  • Type only first 5 characters: ${Field1[0..4]}
  • Math operations: ${Field1?number + 200}

Using if-conditions:

You can show a part of the document on condition. There are special elements in FreeMarker which are called directives. Directives add you a possibility to change document structure. They are different from simple placeholders because they can span several lines. To define directive you need two elements: the first for directive start and the second for the directive end.

Directives have following general form:

Notice square brackets here. In FreeMarker every directive has a special format: its name is prefixed with # (hash) symbol and it has brackets. For example, you will see a lot of examples in FreeMarker documentation which is like:

        [#if] ... [/#if]


        <#if> ... </#if>

Actually, you don't need to worry about this format, because our MS Word Add-In adds them automatically. You need to know about this only to understand how you can take any example of the FreeMarker expression from the documentation or other source and use it as is just without brackets and # (hash) symbol.

Let's continue with directive. The parameters is a list of values. It can be a field from your data, but also a result of an expression.

To better understand how all these works let's see an example. We will define a condition and use an #if directive for this.

  • Imagine a block of text that must be shown only when a document is for a manager. Click on the 'Create directive start' button:
  • In the shown dialog write directive value as follows:

    Here we can see that directive takes a result of an expression as a parameter:

                    employee == 'Manager'

    This is a comparison expression which can result in 'true' or 'false' value. True makes a block of content to be shown and false will hide it.

  • After this you must define where directive ends and click on the 'Create directive end' button. In this case you need simply write directive name:
  • In the end your directive must look like this:

You can see more examples of #if directive usage in the FreeMarker documentation:

Using lists

You can repeat a part of the document several times. You can even make every repetition to have its own values.

This way you can show a list of items in a document, for example, a list of payments:

This example shows a generation of a simple list, but actually, you can repeat a large block which can contain not only text but even images.

You can see more examples of #list directive usage in the FreeMarker documentation:

Using tables

You can populate a table with data. All you need is to define only one table-row with placeholders and after generation, you will achieve a full table with all rows generated.

For example, this:

Can produce a table:

You can also use expressions in placeholders inside the table as well. For example, if you have two separate fields 'FirstName' and 'LastName', you can show both values in one single table column.

For example, this:

Can produce a table:
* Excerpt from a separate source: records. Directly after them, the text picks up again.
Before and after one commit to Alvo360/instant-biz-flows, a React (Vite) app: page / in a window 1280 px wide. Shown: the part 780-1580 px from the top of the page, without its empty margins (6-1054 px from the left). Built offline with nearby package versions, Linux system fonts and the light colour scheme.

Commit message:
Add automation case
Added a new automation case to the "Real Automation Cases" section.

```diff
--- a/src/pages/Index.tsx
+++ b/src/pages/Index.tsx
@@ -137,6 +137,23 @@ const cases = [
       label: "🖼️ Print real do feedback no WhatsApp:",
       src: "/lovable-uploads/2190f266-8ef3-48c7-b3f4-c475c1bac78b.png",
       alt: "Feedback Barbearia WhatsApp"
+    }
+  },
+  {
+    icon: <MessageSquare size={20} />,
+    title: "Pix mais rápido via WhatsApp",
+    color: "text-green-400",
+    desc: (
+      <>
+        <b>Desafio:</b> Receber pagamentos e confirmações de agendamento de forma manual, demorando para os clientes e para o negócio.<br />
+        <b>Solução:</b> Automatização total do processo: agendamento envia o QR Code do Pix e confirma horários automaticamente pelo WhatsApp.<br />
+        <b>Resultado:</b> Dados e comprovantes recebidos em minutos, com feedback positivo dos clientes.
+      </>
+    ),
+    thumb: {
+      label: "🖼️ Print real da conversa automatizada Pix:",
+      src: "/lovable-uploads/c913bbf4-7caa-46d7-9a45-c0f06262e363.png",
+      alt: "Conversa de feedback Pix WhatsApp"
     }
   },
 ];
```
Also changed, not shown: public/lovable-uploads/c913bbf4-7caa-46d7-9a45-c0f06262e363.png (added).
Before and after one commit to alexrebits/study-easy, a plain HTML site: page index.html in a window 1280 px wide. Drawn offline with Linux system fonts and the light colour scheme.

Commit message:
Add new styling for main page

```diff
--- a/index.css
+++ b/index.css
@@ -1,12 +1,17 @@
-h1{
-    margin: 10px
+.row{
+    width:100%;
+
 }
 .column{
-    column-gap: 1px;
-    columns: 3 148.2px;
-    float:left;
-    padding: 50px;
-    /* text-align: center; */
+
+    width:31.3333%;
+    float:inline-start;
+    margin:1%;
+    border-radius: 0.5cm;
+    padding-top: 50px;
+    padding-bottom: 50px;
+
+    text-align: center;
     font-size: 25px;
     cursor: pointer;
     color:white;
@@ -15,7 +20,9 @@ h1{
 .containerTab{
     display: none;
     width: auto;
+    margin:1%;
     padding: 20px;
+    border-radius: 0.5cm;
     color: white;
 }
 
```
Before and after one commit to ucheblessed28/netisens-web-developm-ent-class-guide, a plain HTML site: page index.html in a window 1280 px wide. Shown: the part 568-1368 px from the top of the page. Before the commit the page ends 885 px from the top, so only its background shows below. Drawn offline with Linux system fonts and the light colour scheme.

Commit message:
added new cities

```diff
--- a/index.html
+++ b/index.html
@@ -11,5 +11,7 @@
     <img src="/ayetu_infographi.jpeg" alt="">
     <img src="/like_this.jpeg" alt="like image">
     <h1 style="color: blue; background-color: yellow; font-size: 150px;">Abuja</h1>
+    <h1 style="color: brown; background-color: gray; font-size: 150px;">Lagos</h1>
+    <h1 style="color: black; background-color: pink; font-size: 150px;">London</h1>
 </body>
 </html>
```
Nesting directives

Sometimes, there could be cases when you need to combine multiple directives. For example, you can have already a condition to show a part of the document, but you also have a list of items inside this part. This can be easily achieved by nesting #list directive inside #if directive.

For example:

Additional functions

There are an extended set of functions that were added in DocProcessor (they are absent in plain FreeMarker version and you won't find a documentation about them on their site).

They provide some helpful features specific to document templates and data:, currency, language, amount) - convert money amount from number to text representation.

For example:

        ${, "USD", "ENG", "TEXT")} = 'one hundred dollars and seventy-five cents'
        ${} = 'one thousand two hundred dollars and thirty-five cents'

lang.number(number) - convert string to a number. If the value is null, empty or incorrect then 0 will be returned.

For example:

        ${lang.number("125.75")} = 125.75
        ${lang.number("abc")} = 0
        ${l.n("100.0.")} = 0

lang.bool(boolean) - convert string to a boolean. If the value is null, empty or incorrect then false will be returned.

For example:

        ${lang.bool("true")} = true
        ${lang.bool("yes")} = true
        ${l.b("abc")} = false